That is an example of how we can define the absolute value function for real numbers via Piecewise:

Entity abs = "piecewise(x provided x > 0, -x provided x <= 0)";
WriteLine(abs.Substitute("x", 3).EvalNumerical());
WriteLine(abs.Substitute("x", -3).EvalNumerical());

(Prints 3 in both cases)

Ease and convenience of use

This part of the article about features making the use of AngouriMath more comfortable.

Exceptions were reconsidered and refactored

Now all exceptions thrown by the library are somehow inherited from AngouriMathBaseException. Because there is nop/invoke or IO, you can be assured that any exception assignable to AngouriMathBaseException does not bring any direct harm to the system or user's data.

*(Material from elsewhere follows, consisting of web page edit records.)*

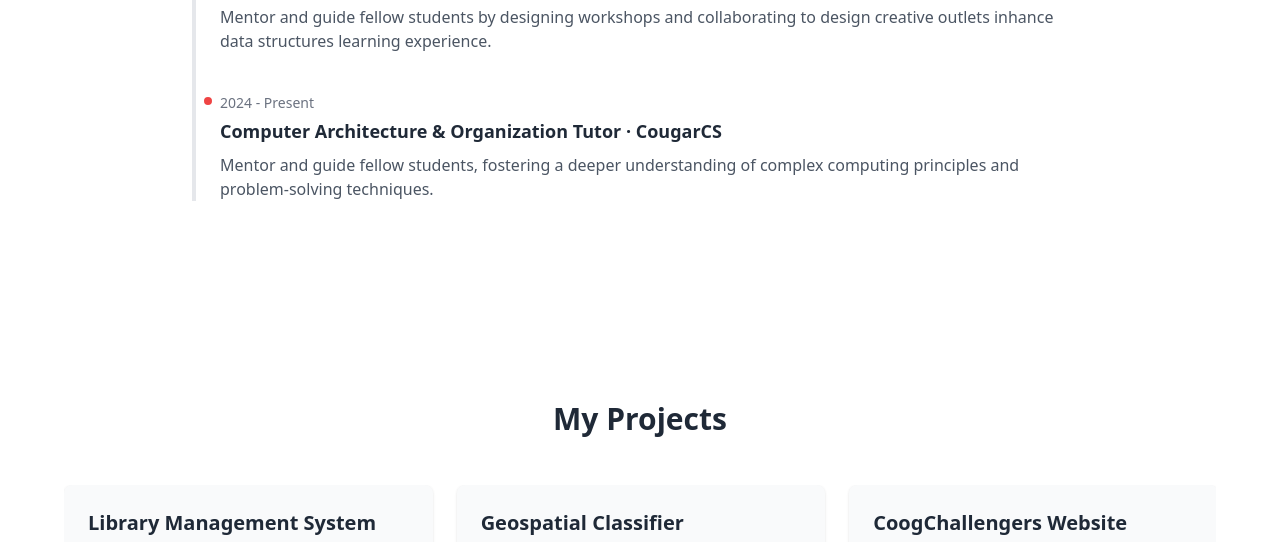
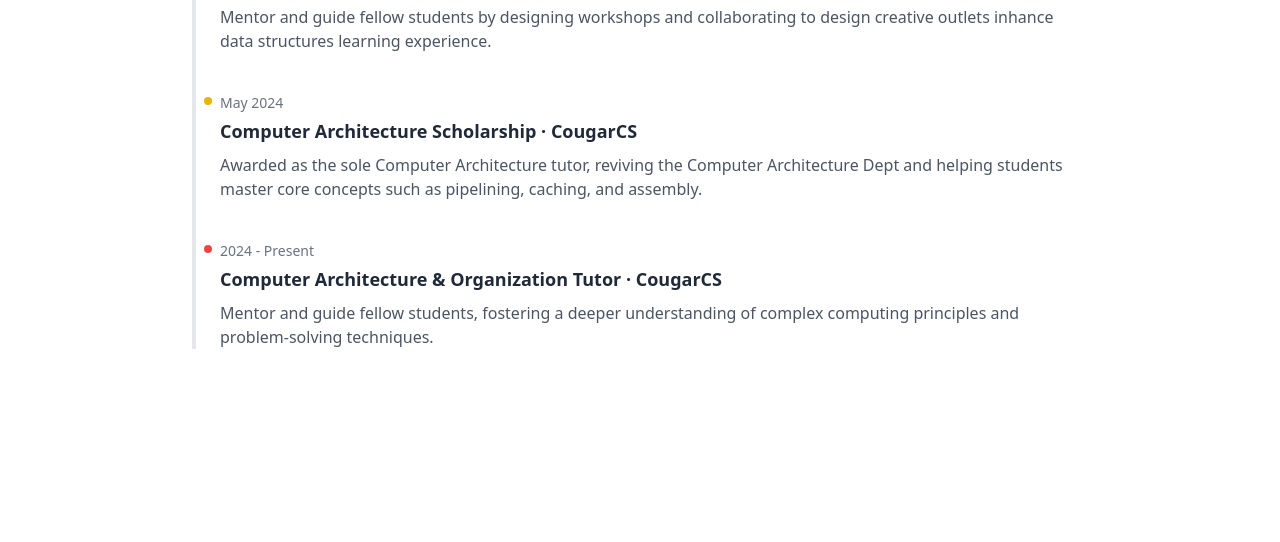
Before and after one commit to jupitersnow1/jupitersnow1.github.io, a website: page index.html in a window 1280 px wide. Shown: the part 2051-2593 px from the top of the page. Drawn offline with nearby package versions, Linux system fonts and the light colour scheme.

Commit message:
adding scholarship award experience

```diff
--- a/index.html
+++ b/index.html
@@ -200,6 +200,16 @@
 
       <!--timeline item -->
       <div class="mb-10 ml-6" data-aos="fade-right" data-aos-delay="200">
+        <div class="absolute w-4 h-4 bg-yellow-500 rounded-full -left-5 border-4 border-white"></div>
+        <time class="block mb-1 text-sm text-gray-500">May 2024</time>
+        <h3 class="text-lg font-semibold">Computer Architecture Scholarship · CougarCS</h3>
+        <p class="text-gray-600 mt-2">
+          Awarded as the sole Computer Architecture tutor, reviving the Computer Architecture Dept and helping students master core concepts such as pipelining, caching, and assembly.
+        </p>
+      </div>
+
+      <!--timeline item -->
+      <div class="mb-10 ml-6" data-aos="fade-right" data-aos-delay="200">
         <div class="absolute w-4 h-4 bg-red-500 rounded-full -left-5 border-4 border-white"></div>
         <time class="block mb-1 text-sm text-gray-500">2024 - Present </time>
         <h3 class="text-lg font-semibold">Computer Architecture & Organization Tutor · CougarCS </h3>
```
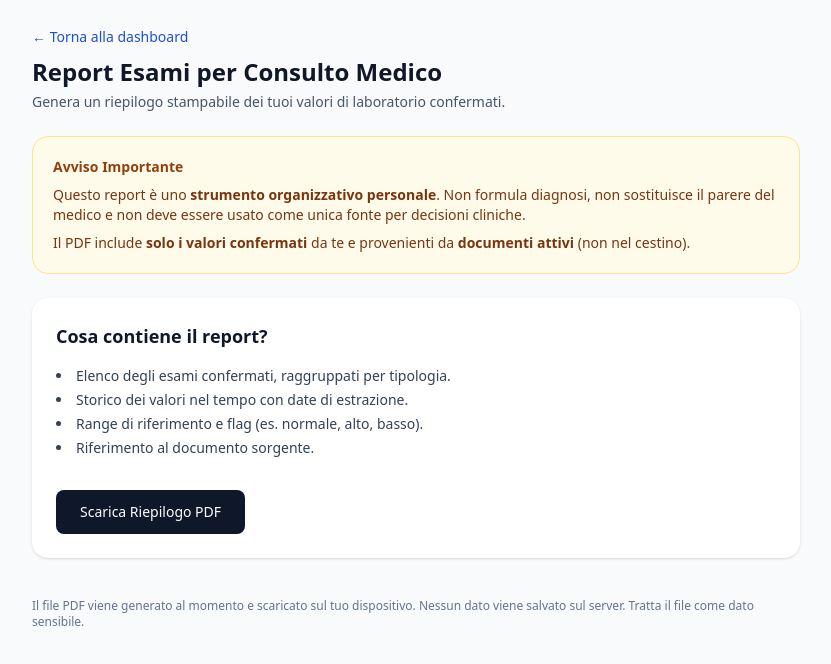
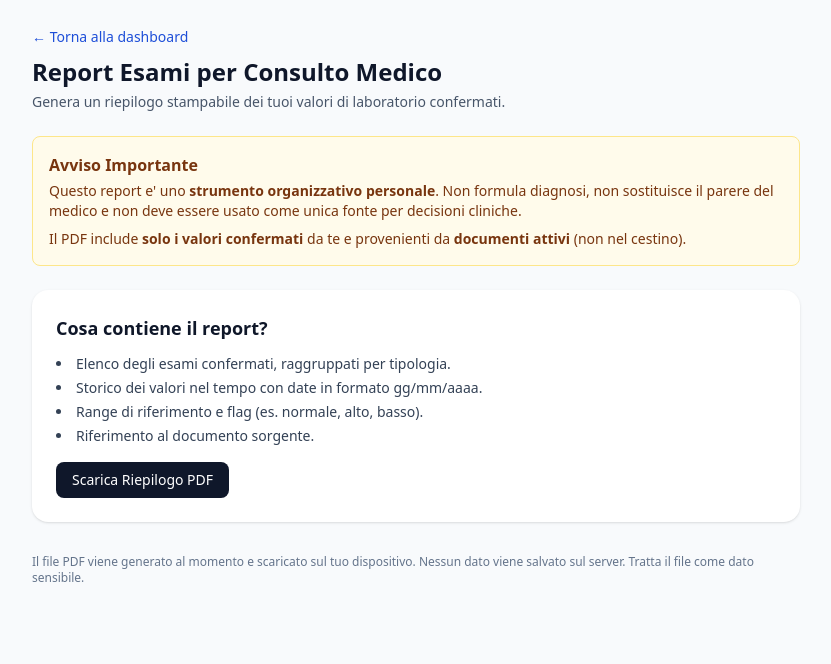
Before and after one commit to teodosioarciello/vitasync-portal, a Next.js app in the folder frontend/: page /report in a window 1280 px wide. Shown: the top 664 px of the page, without its empty margins (224-1055 px from the left). Built offline with nearby package versions, Linux system fonts and the light colour scheme; no server answers.

Commit message:
Refinement UI: pagina report con componenti Alert/Button/Card e sfondo slate-50

```diff
--- a/frontend/app/report/page.tsx
+++ b/frontend/app/report/page.tsx
@@ -3,6 +3,7 @@
 import Link from "next/link";
 import { useState } from "react";
 import { API_BASE } from "@/lib/api";
+import { Alert, Button, Card } from "@/components/ui";
 
 export default function ReportPage() {
   const [downloading, setDownloading] = useState(false);
@@ -15,10 +16,9 @@ export default function ReportPage() {
     setSuccess(false);
 
     try {
-      // Usiamo fetch nativo invece di apiFetch per gestire correttamente i blob
       const response = await fetch(`${API_BASE}/api/reports/medical-summary.pdf`, {
         method: "GET",
-        credentials: "include", // Invia i cookie di sessione
+        credentials: "include",
         headers: {
           "Accept": "application/pdf",
         },
@@ -50,7 +50,7 @@ export default function ReportPage() {
   }
 
   return (
-    <main className="min-h-screen p-6">
+    <main className="min-h-screen p-6 bg-slate-50">
       <div className="max-w-3xl mx-auto space-y-6">
         <header>
           <Link
@@ -59,60 +59,64 @@ export default function ReportPage() {
           >
             &larr; Torna alla dashboard
           </Link>
-          <h1 className="text-2xl font-bold mt-2">Report Esami per Consulto Medico</h1>
+          <h1 className="text-2xl font-bold mt-2 text-slate-900">
+            Report Esami per Consulto Medico
+          </h1>
           <p className="text-sm text-slate-600 mt-1">
-            Genera un riepilogo stampabile dei tuoi valori di laboratorio confermati.
+            Genera un riepilogo stampabile dei tuoi valori di laboratorio
+            confermati.
           </p>
         </header>
 
-        <section className="bg-amber-50 border border-amber-200 rounded-2xl p-5 text-sm text-amber-900 space-y-2">
-          <h2 className="font-semibold text-amber-800">Avviso Importante</h2>
+        <Alert variant="warning" title="Avviso Importante">
           <p>
-            Questo report è uno <strong>strumento organizzativo personale</strong>.
-            Non formula diagnosi, non sostituisce il parere del medico e non deve
-            essere usato come unica fonte per decisioni cliniche.
+            Questo report e&apos; uno{" "}
+            <strong>strumento organizzativo personale</strong>. Non formula
+            diagnosi, non sostituisce il parere del medico e non deve essere
+            usato come unica fonte per decisioni cliniche.
           </p>
-          <p>
+          <p className="mt-2">
             Il PDF include <strong>solo i valori confermati</strong> da te e
-            provenienti da <strong>documenti attivi</strong> (non nel cestino).
+            provenienti da <strong>documenti attivi</strong> (non nel
+            cestino).
           </p>
-        </section>
+        </Alert>
 
-        {error && (
-          <div className="text-sm text-red-700 bg-red-50 border border-red-200 rounded-lg p-3">
-            {error}
-          </div>
+        {error && <Alert variant="error">{error}</Alert>}
+
+        {success && (
+          <Alert variant="success">
+            Download avviato. Controlla la cartella dei download del tuo
+            browser.
+          </Alert>
         )}
 
-        {success && (
-          <div className="text-sm text-green-800 bg-green-50 border border-green-200 rounded-lg p-3">
-            Download avviato. Controlla la cartella dei download del tuo browser.
-          </div>
-        )}
-
-        <section className="bg-white rounded-2xl shadow p-6 space-y-4">
-          <h2 className="text-lg font-semibold">Cosa contiene il report?</h2>
+        <Card>
+          <h2 className="text-lg font-semibold mb-3">
+            Cosa contiene il report?
+          </h2>
           <ul className="list-disc list-inside text-sm text-slate-700 space-y-1">
             <li>Elenco degli esami confermati, raggruppati per tipologia.</li>
-            <li>Storico dei valori nel tempo con date di estrazione.</li>
+            <li>Storico dei valori nel tempo con date in formato gg/mm/aaaa.</li>
             <li>Range di riferimento e flag (es. normale, alto, basso).</li>
             <li>Riferimento al documento sorgente.</li>
           </ul>
 
           <div className="pt-4">
-            <button
+            <Button
               onClick={handleDownload}
               disabled={downloading}
-              className="w-full md:w-auto rounded-lg bg-slate-900 text-white px-6 py-3 text-sm font-medium hover:bg-slate-800 disabled:opacity-60 disabled:cursor-not-allowed"
+              loading={downloading}
             >
               {downloading ? "Generazione in corso..." : "Scarica Riepilogo PDF"}
-            </button>
+            </Button>
           </div>
-        </section>
+        </Card>
 
-        <footer className="text-xs text-slate-500 pt-4">
-          Il file PDF viene generato al momento e scaricato sul tuo dispositivo.
-          Nessun dato viene salvato sul server. Tratta il file come dato sensibile.
+        <footer className="text-xs text-slate-500 pt-2">
+          Il file PDF viene generato al momento e scaricato sul tuo
+          dispositivo. Nessun dato viene salvato sul server. Tratta il file
+          come dato sensibile.
         </footer>
       </div>
     </main>
```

In other words, when catching exceptions, now you can catch this exception in the last instance of Catch.

Performance improved

To be precise, the performance has been fluctuating throughout this all time. Nonetheless, it is still by far better than that of Here you can find a performance report by every key commit.

F# is now supported

With this release, the API for AngouriMath is now supported natively for wonderful language F#. It might be not as functional as the main API, so in especially complicated cases, you still can call methods from the core library itself.


I wrote an article some time ago about AngouriMath in Jupyter. AngouriMath.Interactive itself simplify converts ILatexiseable into a LaTeX-code and renders it with MathJax (read more about it in the mentioned article).

A simple example of using AngouriMath.Interactive in Jupyter
A simple example of using AngouriMath.Interactive in Jupyter


All computations happen strictly in one thread. The library is not responsible for your threading problems. Moreover, all methods are thread-safe. The settings are local for every thread([ThreadStatic]).

The main feature of this update is that you can interrupt computations of Solve orSimplify.

New settings

It is their third version. Even though I am not a big fan of the new solution, it is the best I could achieve. To set a new value of a setting, let us write

using var _ = MaxExpansionTermCount.Set(10);
// some code

Then this setting will be automatically rolled back to the previous value once the end of the scope is reached (the return type of Set isIDisposable).

That is about it

Thank you for your attention. I will be pleased to answer your questions.

Anybody willing to contribute is welcome (contact me or fork and make your changes directly).


  1. GitHub page of the project.

  2. Website of the project.

  3. Detailed What's new.

  4. Plans for the future updates.

  5. My GitHub profile.

  6. SymPy - those who inspire me.

Total votes 6: ↑6 and ↓0+6